§ Exercise aim
Give the data again word for word; drop the pictures.

(Change detection outputs)
--- START ---

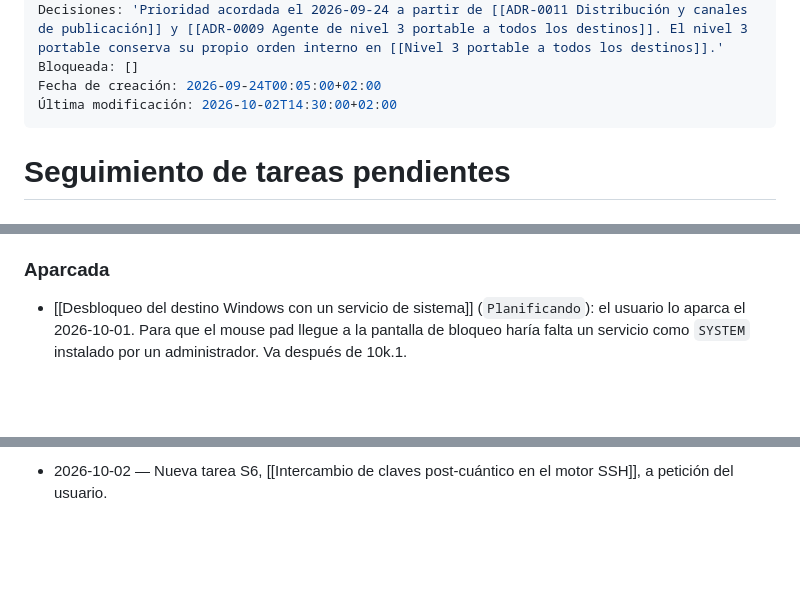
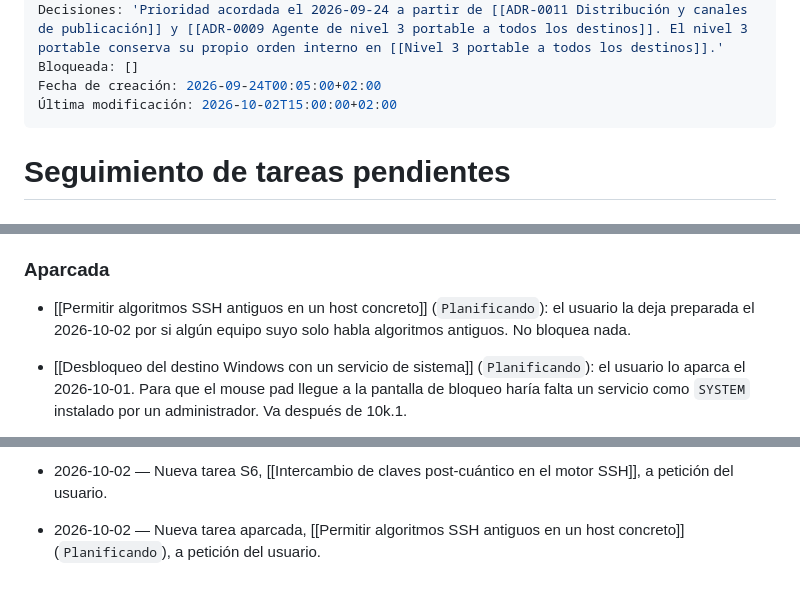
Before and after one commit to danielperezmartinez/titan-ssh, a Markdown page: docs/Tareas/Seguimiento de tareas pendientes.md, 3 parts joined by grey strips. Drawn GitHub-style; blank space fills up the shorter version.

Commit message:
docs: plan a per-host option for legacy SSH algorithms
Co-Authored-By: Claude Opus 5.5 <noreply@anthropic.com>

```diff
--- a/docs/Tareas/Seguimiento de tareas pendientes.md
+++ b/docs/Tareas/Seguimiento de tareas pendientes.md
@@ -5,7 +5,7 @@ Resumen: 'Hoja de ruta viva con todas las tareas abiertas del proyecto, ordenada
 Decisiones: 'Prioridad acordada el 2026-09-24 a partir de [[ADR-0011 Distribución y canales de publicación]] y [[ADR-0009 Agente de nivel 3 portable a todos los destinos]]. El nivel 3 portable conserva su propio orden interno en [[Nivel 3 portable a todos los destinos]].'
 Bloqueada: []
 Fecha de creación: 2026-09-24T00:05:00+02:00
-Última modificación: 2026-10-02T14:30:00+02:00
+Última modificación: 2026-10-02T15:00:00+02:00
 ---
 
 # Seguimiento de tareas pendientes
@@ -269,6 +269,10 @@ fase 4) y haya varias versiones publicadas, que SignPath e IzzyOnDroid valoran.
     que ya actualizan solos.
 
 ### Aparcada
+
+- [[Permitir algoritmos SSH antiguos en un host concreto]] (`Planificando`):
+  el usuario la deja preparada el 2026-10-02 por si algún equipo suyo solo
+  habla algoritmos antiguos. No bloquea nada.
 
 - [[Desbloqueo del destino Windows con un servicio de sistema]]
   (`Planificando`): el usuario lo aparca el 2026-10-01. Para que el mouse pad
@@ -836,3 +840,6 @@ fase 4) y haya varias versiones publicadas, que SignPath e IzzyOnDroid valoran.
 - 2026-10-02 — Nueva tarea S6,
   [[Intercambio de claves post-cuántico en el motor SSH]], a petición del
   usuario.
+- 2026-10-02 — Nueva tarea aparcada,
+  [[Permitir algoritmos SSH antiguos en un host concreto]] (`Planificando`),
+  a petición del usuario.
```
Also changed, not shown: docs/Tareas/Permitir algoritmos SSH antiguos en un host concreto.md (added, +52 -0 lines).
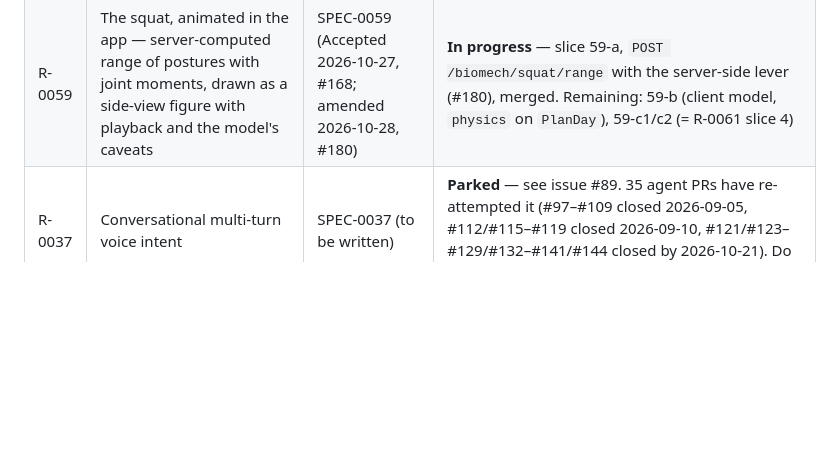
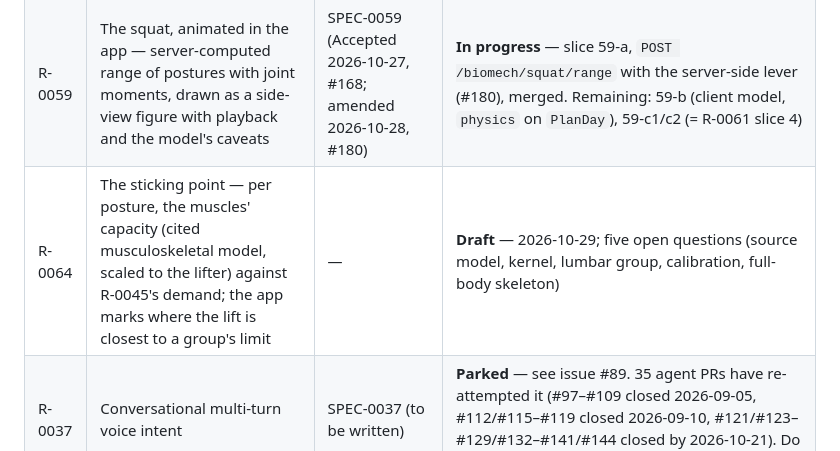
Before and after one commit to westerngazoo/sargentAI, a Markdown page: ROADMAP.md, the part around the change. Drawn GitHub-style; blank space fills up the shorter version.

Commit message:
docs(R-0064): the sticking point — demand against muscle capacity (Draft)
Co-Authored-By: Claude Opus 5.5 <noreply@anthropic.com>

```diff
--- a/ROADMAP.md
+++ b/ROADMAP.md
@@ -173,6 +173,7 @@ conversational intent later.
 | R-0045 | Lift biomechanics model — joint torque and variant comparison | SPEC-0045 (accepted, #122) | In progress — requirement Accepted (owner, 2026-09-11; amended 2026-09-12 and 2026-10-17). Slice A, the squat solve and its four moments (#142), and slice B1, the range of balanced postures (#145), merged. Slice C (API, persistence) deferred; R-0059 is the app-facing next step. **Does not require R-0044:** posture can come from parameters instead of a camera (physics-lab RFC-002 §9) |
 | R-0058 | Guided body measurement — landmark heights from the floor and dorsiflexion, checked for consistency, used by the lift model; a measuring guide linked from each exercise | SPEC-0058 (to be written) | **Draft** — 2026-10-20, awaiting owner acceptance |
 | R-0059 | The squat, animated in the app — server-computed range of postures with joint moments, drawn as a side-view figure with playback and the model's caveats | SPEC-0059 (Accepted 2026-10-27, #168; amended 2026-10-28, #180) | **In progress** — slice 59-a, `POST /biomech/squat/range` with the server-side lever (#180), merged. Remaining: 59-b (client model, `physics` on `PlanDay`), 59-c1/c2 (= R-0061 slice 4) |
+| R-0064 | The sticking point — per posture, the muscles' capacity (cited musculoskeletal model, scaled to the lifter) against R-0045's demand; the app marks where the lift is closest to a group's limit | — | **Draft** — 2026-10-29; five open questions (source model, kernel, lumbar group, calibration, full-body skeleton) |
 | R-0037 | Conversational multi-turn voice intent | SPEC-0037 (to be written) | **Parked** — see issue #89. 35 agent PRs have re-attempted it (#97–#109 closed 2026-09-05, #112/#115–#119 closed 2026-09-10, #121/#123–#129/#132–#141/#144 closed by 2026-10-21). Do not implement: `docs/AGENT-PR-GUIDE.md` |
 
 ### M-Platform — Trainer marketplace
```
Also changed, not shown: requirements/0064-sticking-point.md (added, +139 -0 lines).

--- END ---

§ Written response
Before and after one commit to danielperezmartinez/titan-ssh, a Markdown page: docs/Tareas/Seguimiento de tareas pendientes.md, 3 parts joined by grey strips. Drawn GitHub-style; blank space fills up the shorter version.

Commit message:
docs: plan a per-host option for legacy SSH algorithms
Co-Authored-By: Claude Opus 5.5 <noreply@anthropic.com>

```diff
--- a/docs/Tareas/Seguimiento de tareas pendientes.md
+++ b/docs/Tareas/Seguimiento de tareas pendientes.md
@@ -5,7 +5,7 @@ Resumen: 'Hoja de ruta viva con todas las tareas abiertas del proyecto, ordenada
 Decisiones: 'Prioridad acordada el 2026-09-24 a partir de [[ADR-0011 Distribución y canales de publicación]] y [[ADR-0009 Agente de nivel 3 portable a todos los destinos]]. El nivel 3 portable conserva su propio orden interno en [[Nivel 3 portable a todos los destinos]].'
 Bloqueada: []
 Fecha de creación: 2026-09-24T00:05:00+02:00
-Última modificación: 2026-10-02T14:30:00+02:00
+Última modificación: 2026-10-02T15:00:00+02:00
 ---
 
 # Seguimiento de tareas pendientes
@@ -269,6 +269,10 @@ fase 4) y haya varias versiones publicadas, que SignPath e IzzyOnDroid valoran.
     que ya actualizan solos.
 
 ### Aparcada
+
+- [[Permitir algoritmos SSH antiguos en un host concreto]] (`Planificando`):
+  el usuario la deja preparada el 2026-10-02 por si algún equipo suyo solo
+  habla algoritmos antiguos. No bloquea nada.
 
 - [[Desbloqueo del destino Windows con un servicio de sistema]]
   (`Planificando`): el usuario lo aparca el 2026-10-01. Para que el mouse pad
@@ -836,3 +840,6 @@ fase 4) y haya varias versiones publicadas, que SignPath e IzzyOnDroid valoran.
 - 2026-10-02 — Nueva tarea S6,
   [[Intercambio de claves post-cuántico en el motor SSH]], a petición del
   usuario.
+- 2026-10-02 — Nueva tarea aparcada,
+  [[Permitir algoritmos SSH antiguos en un host concreto]] (`Planificando`),
+  a petición del usuario.
```
Also changed, not shown: docs/Tareas/Permitir algoritmos SSH antiguos en un host concreto.md (added, +52 -0 lines).
Before and after one commit to westerngazoo/sargentAI, a Markdown page: ROADMAP.md, the part around the change. Drawn GitHub-style; blank space fills up the shorter version.

Commit message:
docs(R-0064): the sticking point — demand against muscle capacity (Draft)
Co-Authored-By: Claude Opus 5.5 <noreply@anthropic.com>

```diff
--- a/ROADMAP.md
+++ b/ROADMAP.md
@@ -173,6 +173,7 @@ conversational intent later.
 | R-0045 | Lift biomechanics model — joint torque and variant comparison | SPEC-0045 (accepted, #122) | In progress — requirement Accepted (owner, 2026-09-11; amended 2026-09-12 and 2026-10-17). Slice A, the squat solve and its four moments (#142), and slice B1, the range of balanced postures (#145), merged. Slice C (API, persistence) deferred; R-0059 is the app-facing next step. **Does not require R-0044:** posture can come from parameters instead of a camera (physics-lab RFC-002 §9) |
 | R-0058 | Guided body measurement — landmark heights from the floor and dorsiflexion, checked for consistency, used by the lift model; a measuring guide linked from each exercise | SPEC-0058 (to be written) | **Draft** — 2026-10-20, awaiting owner acceptance |
 | R-0059 | The squat, animated in the app — server-computed range of postures with joint moments, drawn as a side-view figure with playback and the model's caveats | SPEC-0059 (Accepted 2026-10-27, #168; amended 2026-10-28, #180) | **In progress** — slice 59-a, `POST /biomech/squat/range` with the server-side lever (#180), merged. Remaining: 59-b (client model, `physics` on `PlanDay`), 59-c1/c2 (= R-0061 slice 4) |
+| R-0064 | The sticking point — per posture, the muscles' capacity (cited musculoskeletal model, scaled to the lifter) against R-0045's demand; the app marks where the lift is closest to a group's limit | — | **Draft** — 2026-10-29; five open questions (source model, kernel, lumbar group, calibration, full-body skeleton) |
 | R-0037 | Conversational multi-turn voice intent | SPEC-0037 (to be written) | **Parked** — see issue #89. 35 agent PRs have re-attempted it (#97–#109 closed 2026-09-05, #112/#115–#119 closed 2026-09-10, #121/#123–#129/#132–#141/#144 closed by 2026-10-21). Do not implement: `docs/AGENT-PR-GUIDE.md` |
 
 ### M-Platform — Trainer marketplace
```
Also changed, not shown: requirements/0064-sticking-point.md (added, +139 -0 lines).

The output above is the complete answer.